Trivialising the far right: new research on misuse of the term “populism”

, by Madelaine Pitt

Trivialising the far right: new research on misuse of the term “populism”
Marine Le Pen claims to be a populist - but this term does not necessarily reflect her politics. Olaf Kosinsky / Wikipedia

Not everyone uttered a tentative sigh of relief at the news of a change of occupant in the White House. Political figures who openly supported the incumbent’s campaign, including Brazil’s Jair Bolsanaro, Slovenia’s Janez Janša, Hungary’s Viktor Orban and France’s Marine Le Pen, were quick to claim that the race was far from over long after the result had become apparent. Britain’s Boris Johnson, frequently compared to his American counterpart, may have to swallow any disappointment in silence – unless a badly modified Twitter message could possibly give the game away.

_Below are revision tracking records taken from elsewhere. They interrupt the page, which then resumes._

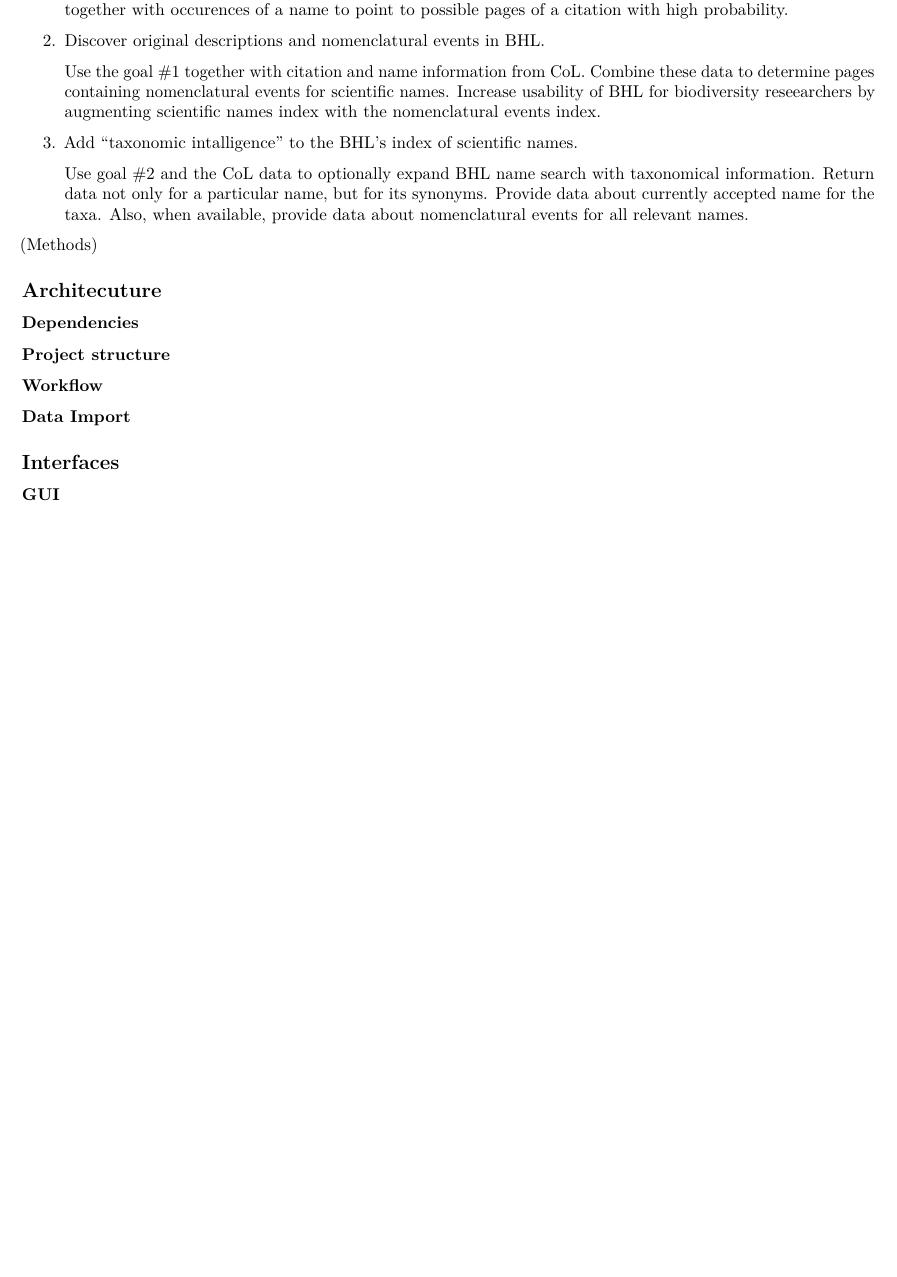
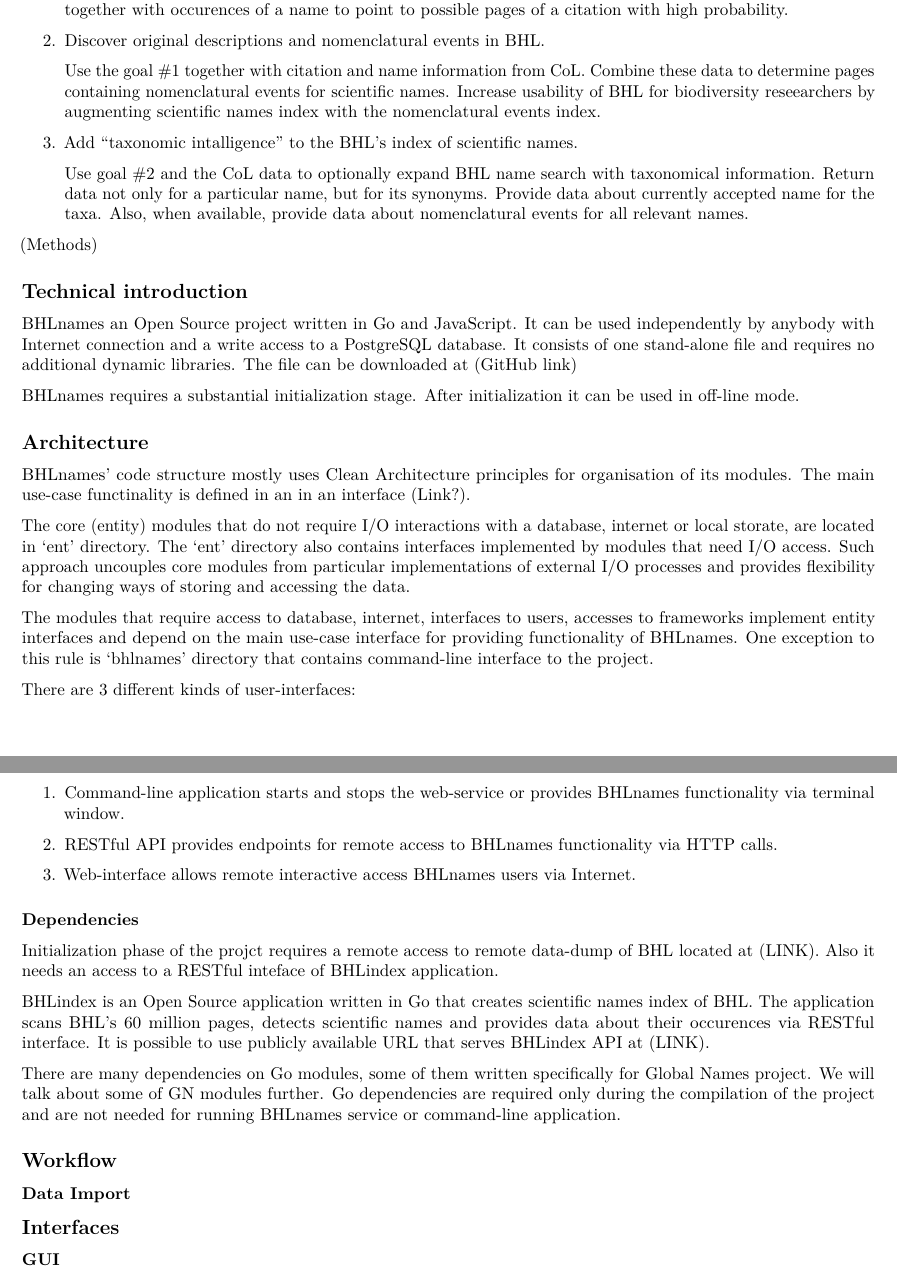
Before and after one commit to gnames/papers, a LaTeX document (bhlnames2022/bhlnames.tex): part of page 3 of 5 before the commit and two parts of pages 3 and 4 of 6 after it, the two joined at a grey line, cut so that both start at the same text, the shorter picture padded with empty space. Compiled offline with pdfLaTeX.

Commit message:
BHLnames architecture (close #6)

```diff
--- a/bhlnames2022/bhlnames.tex
+++ b/bhlnames2022/bhlnames.tex
@@ -287,20 +287,77 @@
 
 (Methods)
 
-\hypertarget{architecuture}{%
-\subsection{Architecuture}\label{architecuture}}
+\hypertarget{technical-introduction}{%
+\subsection{Technical introduction}\label{technical-introduction}}
+
+BHLnames an Open Source project written in Go and JavaScript. It can be
+used independently by anybody with Internet connection and a write
+access to a PostgreSQL database. It consists of one stand-alone file and
+requires no additional dynamic libraries. The file can be downloaded at
+(GitHub link)
+
+BHLnames requires a substantial initialization stage. After
+initialization it can be used in off-line mode.
+
+\hypertarget{architecture}{%
+\subsection{Architecture}\label{architecture}}
+
+BHLnames' code structure mostly uses Clean Architecture principles for
+organisation of its modules. The main use-case functinality is defined
+in an in an interface (Link?).
+
+The core (entity) modules that do not require I/O interactions with a
+database, internet or local storate, are located in `ent' directory. The
+`ent' directory also contains interfaces implemented by modules that
+need I/O access. Such approach uncouples core modules from particular
+implementations of external I/O processes and provides flexibility for
+changing ways of storing and accessing the data.
+
+The modules that require access to database, internet, interfaces to
+users, accesses to frameworks implement entity interfaces and depend on
+the main use-case interface for providing functionality of BHLnames. One
+exception to this rule is `bhlnames' directory that contains
+command-line interface to the project.
+
+There are 3 different kinds of user-interfaces:
+
+\begin{enumerate}
+\def\labelenumi{\arabic{enumi}.}
+\item
+  Command-line application starts and stops the web-service or provides
+  BHLnames functionality via terminal window.
+\item
+  RESTful API provides endpoints for remote access to BHLnames
+  functionality via HTTP calls.
+\item
+  Web-interface allows remote interactive access BHLnames users via
+  Internet.
+\end{enumerate}
 
 \hypertarget{dependencies}{%
 \subsubsection{Dependencies}\label{dependencies}}
 
-\hypertarget{project-structure}{%
-\subsubsection{Project structure}\label{project-structure}}
+Initialization phase of the projct requires a remote access to remote
+data-dump of BHL located at (LINK). Also it needs an access to a RESTful
+inteface of BHLindex application.
+
+BHLindex is an Open Source application written in Go that creates
+scientific names index of BHL. The application scans BHL's 60 million
+pages, detects scientific names and provides data about their occurences
+via RESTful interface. It is possible to use publicly available URL that
+serves BHLindex API at (LINK).
+
+There are many dependencies on Go modules, some of them written
+specifically for Global Names project. We will talk about some of GN
+modules further. Go dependencies are required only during the
+compilation of the project and are not needed for running BHLnames
+service or command-line application.
 
 \hypertarget{workflow}{%
-\subsubsection{Workflow}\label{workflow}}
+\subsection{Workflow}\label{workflow}}
 
 \hypertarget{data-import}{%
-\paragraph{Data Import}\label{data-import}}
+\subsubsection{Data Import}\label{data-import}}
 
 \hypertarget{interfaces}{%
 \subsection{Interfaces}\label{interfaces}}
```
Also changed, not shown: bhlnames2022/bhlnames.md (+41 -4 lines).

Just like these admirers, Donald Trump has been copiously labelled a populist by pundits, journalists and social scientists alike. Yet a clear grasp of what this term truly entails is often lacking, and the combination of its overuse and inaccurate use in the media has created a useful blur, ultimately benefitting far-right parties and movements who cheerfully claim the term for themselves.

Against the backdrop of a four-year presidency mired in racism, authoritarian power-grabs within the borders of the European Union, and the much-touted “populist backlash” of Brexit hanging in the balance, it is arguably more important than ever to separate out what populism is – and what it is not. New research from the University of Bath in the UK studies how the term is used by the British newspaper The Guardian in light of its recent feature on “populism”. In this interview, researchers Aurelien Mondon and Katy Brown told us about the key findings from their paper “Populism, the media, and the mainstreaming of the far right: The Guardian’s coverage of populism as a case study” and provide insights from their research on the mainstreaming and normalisation of far-right politics through elite discourse.

The New Federalist: You assert that the media has great influence over how we view what is going on in the world. This is because it has the power to “set the agenda”, by “priming” readers, listeners and viewers and by choosing how it “frames” issues. What does the research tell us about how this occurs?

Katy Brown and Aurelien Mondon: While the media cannot influence what people think, research suggests that it can influence the types of issues people think about through agenda-setting. Therefore, while it will not tell its readers and viewers exactly what and how to think, it can shape people’s perceptions of what the most important issues are at the time. One way this happens is through priming certain topics over others by placing disproportionate emphasis on them.

For example, in the British referendum on European Union membership in 2016, research by Martin Moore and Gordon Ramsay has shown that the media focused greatly on immigration and that this coverage was overwhelmingly negative. While this may not have necessarily convinced readers that immigration is bad, it certainly would have helped put the issue at the forefront of people’s decision making, over other concerns.

Closely linked to this, the way in which different events, people or issues are framed can influence the audience’s perceptions and where their attention is drawn. For instance, in our study, we point to how The Guardian frames many phenomena around their ‘populist’ elements above other more accurate descriptions such as racist, entailing many harmful effects.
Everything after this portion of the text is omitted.